# Exercise
The pictures get dropped, while every remaining part of the listing is copied exactly.

# Data section

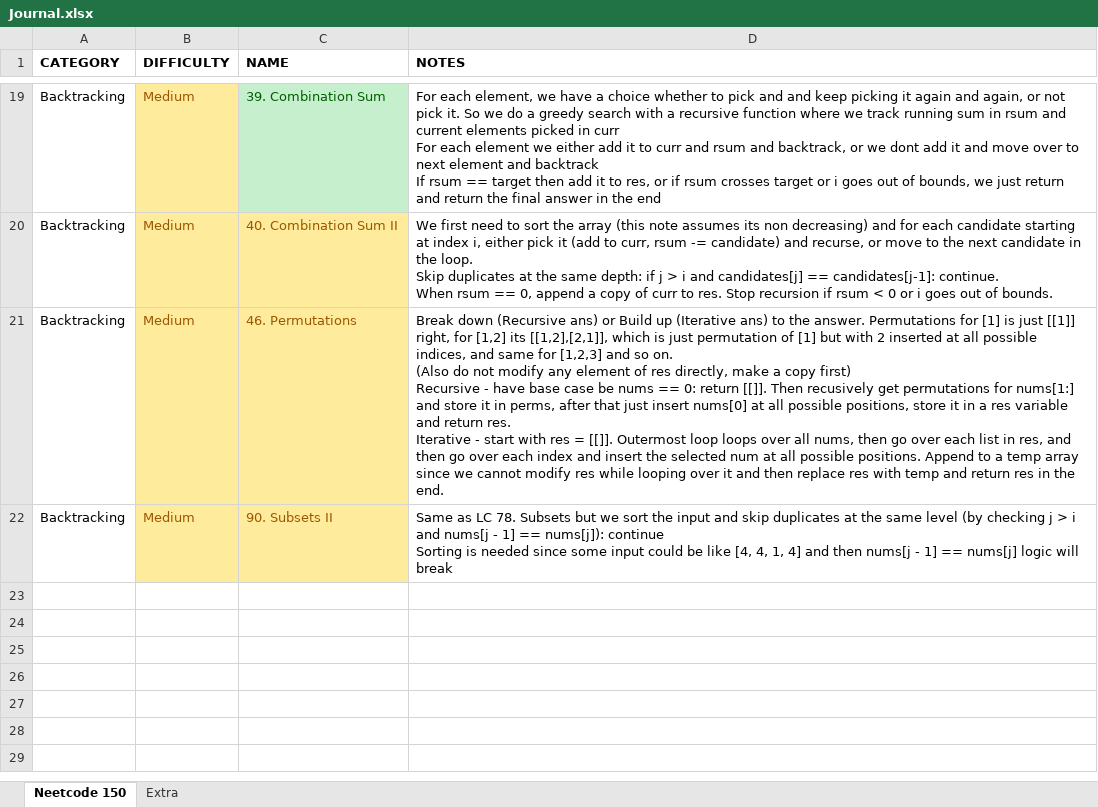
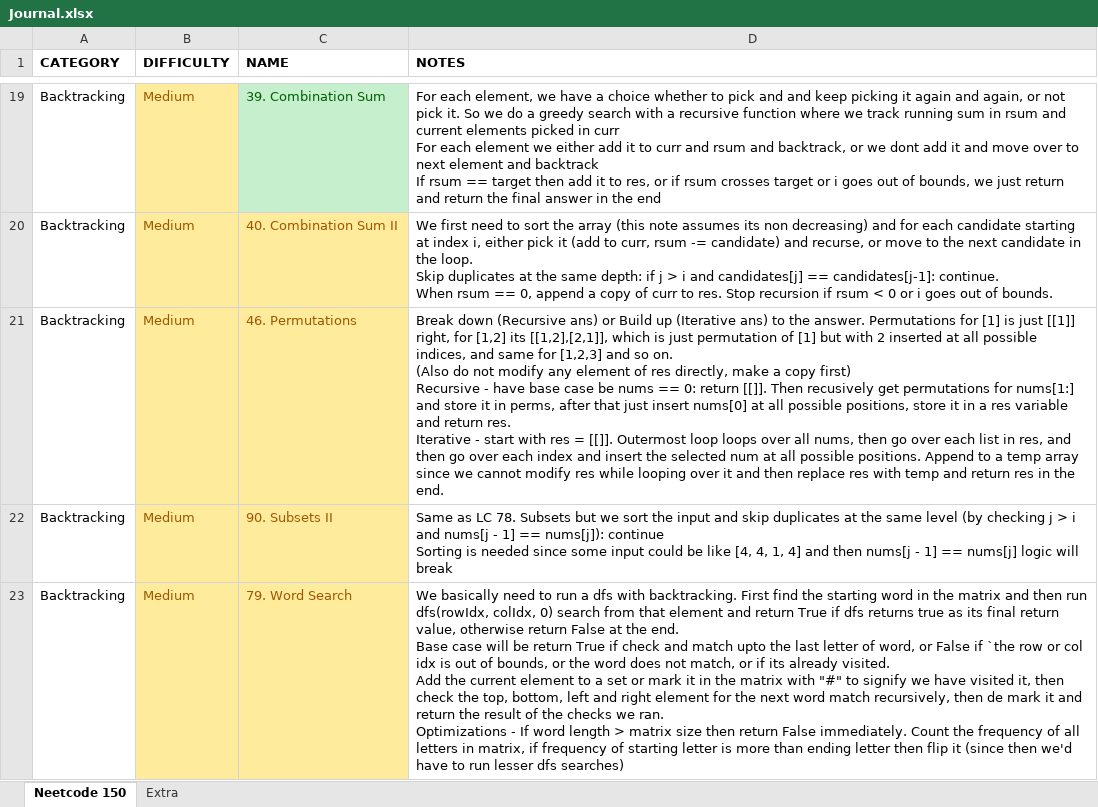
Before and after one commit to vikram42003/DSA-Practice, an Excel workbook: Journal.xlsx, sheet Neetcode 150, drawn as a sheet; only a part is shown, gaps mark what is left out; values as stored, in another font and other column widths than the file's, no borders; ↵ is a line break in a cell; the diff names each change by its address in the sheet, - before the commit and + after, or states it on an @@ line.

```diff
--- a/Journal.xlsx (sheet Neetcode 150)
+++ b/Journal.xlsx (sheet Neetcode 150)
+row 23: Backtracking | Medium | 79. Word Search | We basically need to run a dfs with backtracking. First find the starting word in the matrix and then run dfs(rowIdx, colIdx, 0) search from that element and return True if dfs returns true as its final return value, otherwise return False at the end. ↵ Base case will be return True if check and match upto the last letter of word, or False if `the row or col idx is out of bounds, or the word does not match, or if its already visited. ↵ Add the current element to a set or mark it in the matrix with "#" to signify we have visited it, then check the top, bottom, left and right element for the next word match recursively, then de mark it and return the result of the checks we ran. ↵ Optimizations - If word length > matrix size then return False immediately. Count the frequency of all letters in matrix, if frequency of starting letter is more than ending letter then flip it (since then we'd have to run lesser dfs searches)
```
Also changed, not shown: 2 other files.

# Written solution
Before and after one commit to vikram42003/DSA-Practice, an Excel workbook: Journal.xlsx, sheet Neetcode 150, drawn as a sheet; only a part is shown, gaps mark what is left out; values as stored, in another font and other column widths than the file's, no borders; ↵ is a line break in a cell; the diff names each change by its address in the sheet, - before the commit and + after, or states it on an @@ line.

```diff
--- a/Journal.xlsx (sheet Neetcode 150)
+++ b/Journal.xlsx (sheet Neetcode 150)
+row 23: Backtracking | Medium | 79. Word Search | We basically need to run a dfs with backtracking. First find the starting word in the matrix and then run dfs(rowIdx, colIdx, 0) search from that element and return True if dfs returns true as its final return value, otherwise return False at the end. ↵ Base case will be return True if check and match upto the last letter of word, or False if `the row or col idx is out of bounds, or the word does not match, or if its already visited. ↵ Add the current element to a set or mark it in the matrix with "#" to signify we have visited it, then check the top, bottom, left and right element for the next word match recursively, then de mark it and return the result of the checks we ran. ↵ Optimizations - If word length > matrix size then return False immediately. Count the frequency of all letters in matrix, if frequency of starting letter is more than ending letter then flip it (since then we'd have to run lesser dfs searches)
```
Also changed, not shown: 2 other files.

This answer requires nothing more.